He says: ''It was a good experience, but the most surprising thing is how many other people wanted me to do the same thing for them. In my mind, it's been done, and I'm already thinking about the next thing.''

This capsule collection comprises nine jackets ($4,750) that spell out SURRENDER, 100 T-shirts ($280), patches and zines, and three textile artworks.

DRx says of the collection: ''Our inspiration was a sort of East-meets-West theme.''

The jackets are a testament to this. Made using Asian robes and Western patches, the reversible pieces are an amalgam of about six different items of clothing. He explains: ''Each piece uses about two to three jumpers and two to three robes. They're completely reconstructed into a single jacket, and they're all oneof- a-kind.''

They also tie back to the paintings executed by Thornhill DeWitt, who painted them after the jackets were designed. He says: ''I knew what I wanted to do with them. I work with flowers a lot, and the floral theme is something that holds many different meanings for me.''

The idea of the collaboration started a year ago, but the process itself took about six months, and the most challenging part of that was finding the right materials.

DRx says: ''I go to various places in Los Angeles to find these fabrics, like there's this great flea market in Pasadena, or the Rose Bowl Flea Market. I don't really go to vintage stores anymore. But my inspiration lies in not knowing what I'm going to find there. Seeing a pattern I don't recognise gets the conversation started.''

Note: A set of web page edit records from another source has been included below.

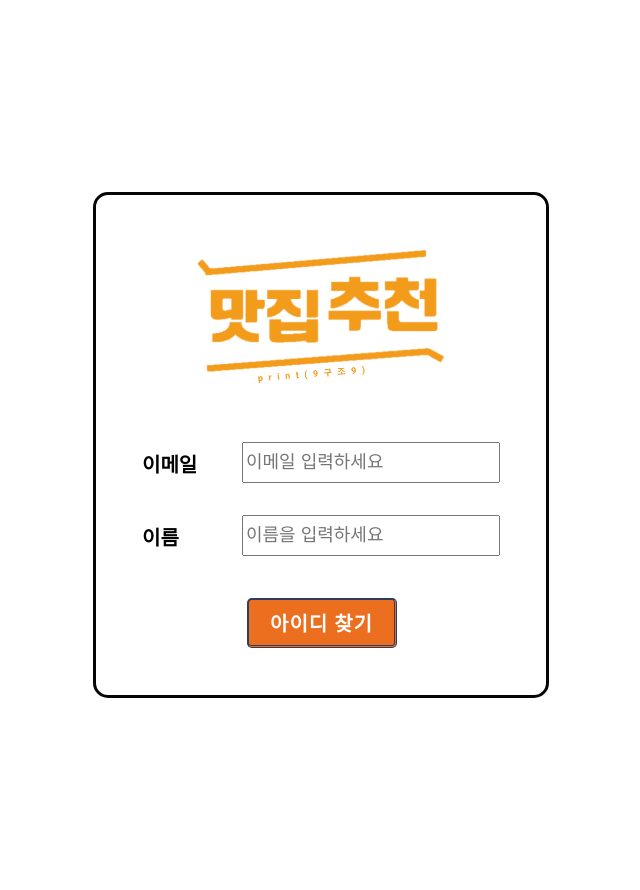
After one commit to highsky21c/teamproject_09, a Django app: page /find-id/ in a window 1280 px wide. The commit adds this page. Shown: the whole page, without its empty margins (319-959 px from the left). Run offline with Django 4.2, Linux system fonts and the light colour scheme; some libraries are stand-ins or nearby versions; some web fonts are replaced.

Commit message:
아이디찾기 html생성 및 기존html 오타 수정

```diff
--- a/js_test/urls.py
+++ b/js_test/urls.py
@@ -7,4 +7,6 @@ urlpatterns = [
     path('detail', views.detail, name='detail'),
     path('sign-up/', views.join, name='sign-up'),
     path('sign-in/', views.login, name='login'),
+    path('find-id/', views.findid, name='find-id'),
+    path('find-pw/', views.findpw, name='find-pw'),
 ]
--- a/js_test/views.py
+++ b/js_test/views.py
@@ -14,3 +14,9 @@ def join(request):
 
 def login(request):
     return render(request, 'login.html', {})
+
+def findid(request):
+    return render(request, 'find-id.html', {})
+
+def findpw(request):
+    return render(request, 'find-pw.html', {})
--- /dev/null
+++ b/static/css/find-id.css
@@ -0,0 +1,76 @@
+body{
+    /*background-image: ;*/
+/*야는일단 나중에*/
+}
+.left-words{
+    font-family: Cafe24SsurroundAir;
+    font-weight: bold;
+    font-size: 20px;
+}
+#header{
+    display:none;
+}
+#main-container{
+    width: 450px;
+    height: 500px;
+    margin:15% auto;
+    display: flex;
+    flex-direction: column;
+    justify-content: center;
+    align-items: center;
+    background-color: white;
+    border: 3px solid #060606 ;
+    border-radius: 15px;
+}
+#logo-div{
+    width: 250px;
+    height: 150px;
+    background-image: url("/static/img/team9_ylogo.png");
+    background-repeat: no-repeat;
+    background-position: center;
+    background-size: contain;
+    margin-bottom: 50px;
+}
+
+#contents-box{
+    width: 450px;
+    margin: 0 auto;
+    display: flex;
+    justify-content: center;
+}
+.name_to_password{
+    display: flex;
+    margin-bottom: 30px;
+}
+.left-words{
+    margin-right: 20px;
+    width:80px;
+    height: 30px;
+    margin-top: 13px;
+}
+.input_box{
+    width:250px;
+    height: 35px;
+    font-size: 18px;
+}
+.input_box:focus{
+    outline: 2px solid #F39C1B;
+}
+
+#find-id{
+    background-color: #ec6f1f;
+    border-top: 2px solid #293D67;
+    border-left: 2px solid #293D67;
+    border-right: 3px double #293D67;
+    border-bottom: 3px double #293D67;
+    border-radius: 5px;
+    font-family: Cafe24SsurroundAir;
+    color: white;
+    font-weight: bold;
+    font-size: 20px;
+    width: 150px;
+    height: 50px;
+    letter-spacing: 1px;/*자간*/
+    margin-top: 10px;
+    margin-left: 105px;
+}
--- /dev/null
+++ b/templates/find-id.html
@@ -0,0 +1,26 @@
+{% extends 'base.html'%}
+
+{% block head%}
+<link rel="stylesheet" href="/static/css/find-id.css"> <!--css적용파일-->
+{% endblock %}
+
+{% block content%}
+    <div id = "main-container">
+        <div id ="logo-div"><!--로고는 백그라운드로 들어감.-->
+        </div>
+        <div id="contents-box">
+            <form method="post" action="find-id/">
+                <div class="name_to_password">
+                    <p class="left-words">이메일</p>
+                    <input type="email" class="input_box" name="email" placeholder="이메일 입력하세요">
+                </div>
+                <div class="name_to_password">
+                    <p class="left-words">이름</p>
+                    <input type="text" class="input_box" name="username" placeholder="이름을 입력하세요">
+                </div>
+                <button type="submit" id="find-id">아이디 찾기</button>
+            </form>
+        </div>
+    </div>
+
+{% endblock %}
--- a/templates/sign-up.html
+++ b/templates/sign-up.html
@@ -12,7 +12,7 @@
             <form method="post" action="/sign-up/">
                 <div class="name_to_password">
                     <p class="left-words">이름</p>
-                    <input type="text" class="input_box" name="id" placeholder="이름을 입력하세요">
+                    <input type="text" class="input_box" name="username" placeholder="이름을 입력하세요">
                 </div>
                 <div class="name_to_password">
                     <p class="left-words">아이디</p>
@@ -28,7 +28,7 @@
                 </div>
                 <div class="name_to_password">
                     <p class="left-words">이메일</p>
-                    <input type="text" class="input_box" name="email" placeholder="이메일 입력하세요">
+                    <input type="email" class="input_box" name="email" placeholder="이메일 입력하세요">
                 </div>
                 <p class="optional">당신의 허리사이즈를 inch로 환산하시오.(선택사항)</p>
                 <input type="text" class="inch-input" name="optional" value="">
```
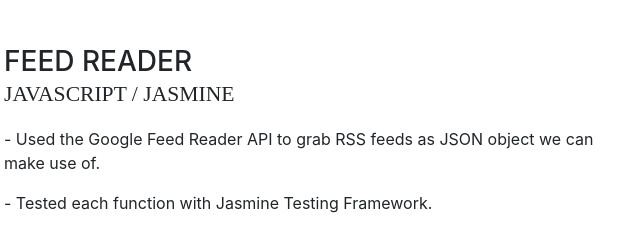
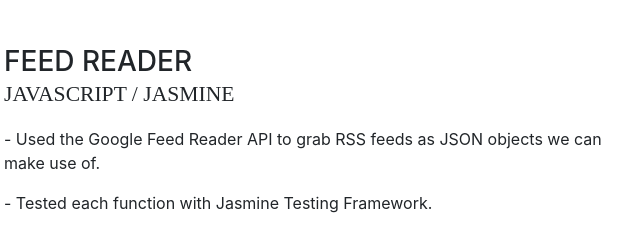
Before and after one commit to summerli666/xuqiuyeli.github.io, a website with bundled scripts: page index.html in a window 1280 px wide. Shown: the part 3843-4080 px from the top of the page, 316-956 px from the left. Built offline with nearby package versions, Linux system fonts and the light colour scheme; a web font is replaced by a local one.

Commit message:
Update index.html

```diff
--- a/index.html
+++ b/index.html
@@ -287,7 +287,7 @@
             <div class="resume-content mr-auto">
               <h3 class="mb-0">Feed Reader</h3>
               <div class="subheading mb-3">JavaScript / Jasmine </div>
-                <p>- Used the Google Feed Reader API to grab RSS feeds as JSON object we can make use of.</p>
+                <p>- Used the Google Feed Reader API to grab RSS feeds as JSON objects we can make use of.</p>
                 <p>- Tested each function with Jasmine Testing Framework.</p>
             </div>
             <div class="resume-date text-md-right">
```
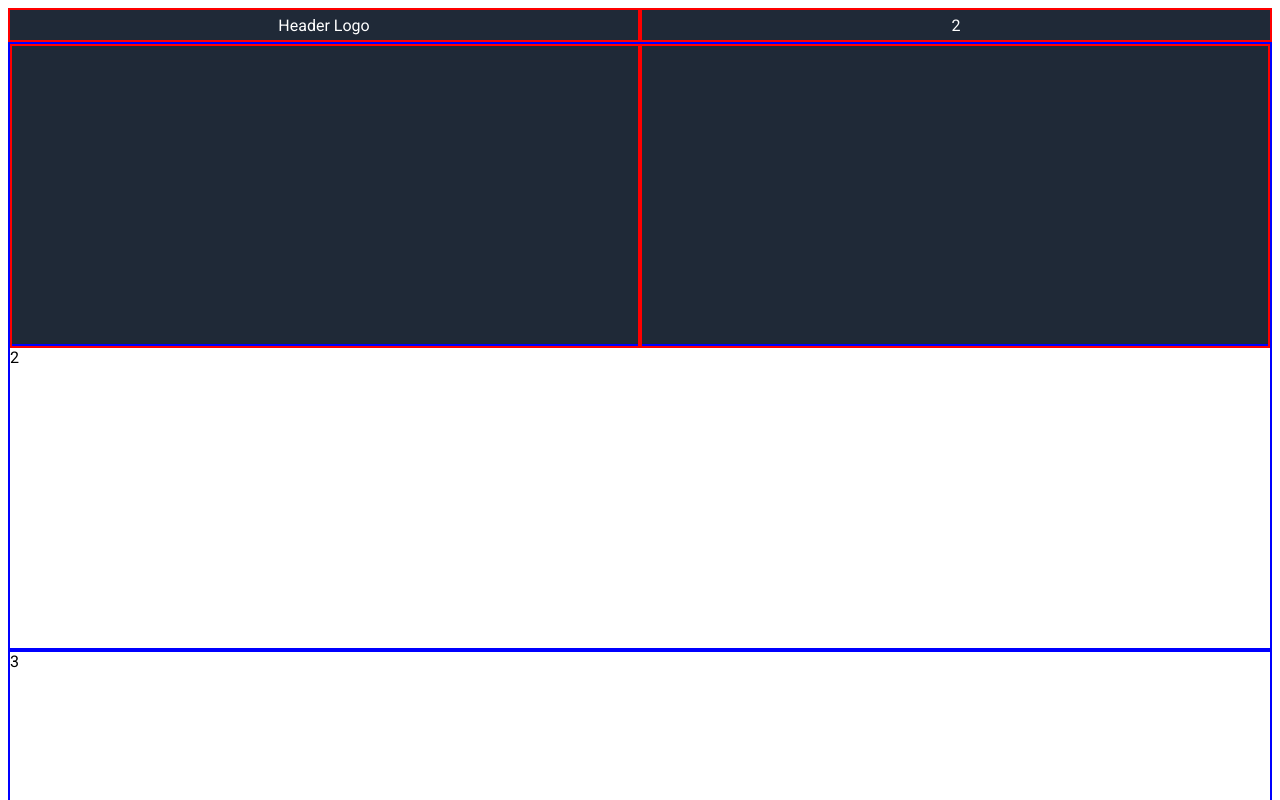
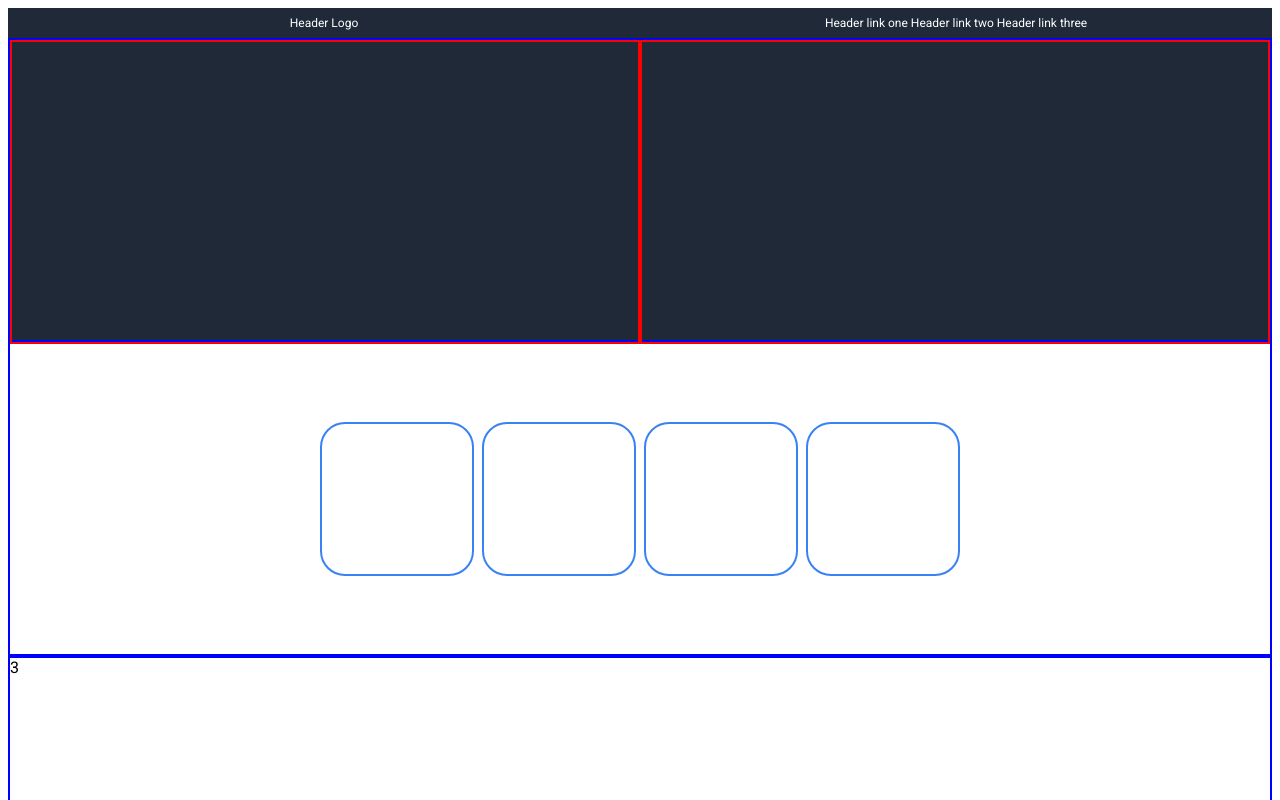
Before and after one commit to saikatgpae/odin_css_assignment, a plain HTML site: page index.html in a window 1280 px wide. Shown: the top 800 px of the page. Drawn offline with Linux system fonts and the light colour scheme.

Commit message:
modified the body-container and css of the same"

```diff
--- a/index.html
+++ b/index.html
@@ -9,14 +9,19 @@
     <body>
         <div class="header-container">
             <div class="one">Header Logo</div>
-            <div class="two">2</div>
+            <div class="two">Header link one Header link two Header link three</div>
           </div>
           <div class="body-container">
-              <div class="body1-container">
+              <div class="first-container">
                   <div></div>
                   <div></div>
               </div>
-              <div>2</div>
+              <div class="second-container">
+                <div class="item"></div>
+                <div class="item"></div>
+                <div class="item"></div>
+                <div class="item"></div>
+              </div>
               <div>3</div>
               <div>4</div>
           </div>
--- a/style.css
+++ b/style.css
@@ -6,9 +6,10 @@
     display: flex;
     background-color: #1f2937;
     color: white;
+    font-size: 12px;
 }
     .header-container div {
-    border: 2px solid red;
+
     height: 30px;
     flex: 1;
     display: flex;
@@ -24,15 +25,36 @@
         border: 2px solid blue;
         height: 300px;
     }
-    .body1-container {
+        .first-container {
             display: flex;
             background-color: #1f2937;
         }
-        .body1-container div {
+        .first-container div {
             border: 2px solid red;
             height: 300px;
             flex: 1;
         }
+        .second-container {
+
+        padding: 5px;
+
+        border: 4px solid indigo;
+        display: flex;
+        align-items: center;
+        justify-content: center;
+        gap: 8px;
+        }
+
+      .second-container div {
+        width: 150px;
+        height: 150px;
+        border: 2px solid #3882f6;
+        border-radius: 25px;
+      }
+
+
+
+
 .footer-container{
     color: white;
     background-color: #1f2937;
```
Lines whose indentation alone changed are shown as unchanged.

Quips Thornhill DeWitt: ''Honestly, one of the best places to source vintage clothes is DRx's garage. He's just got so much cool stuff lying around.''


Check out SRD 268 at 268 Orchard Road, #01-03. For more information, visit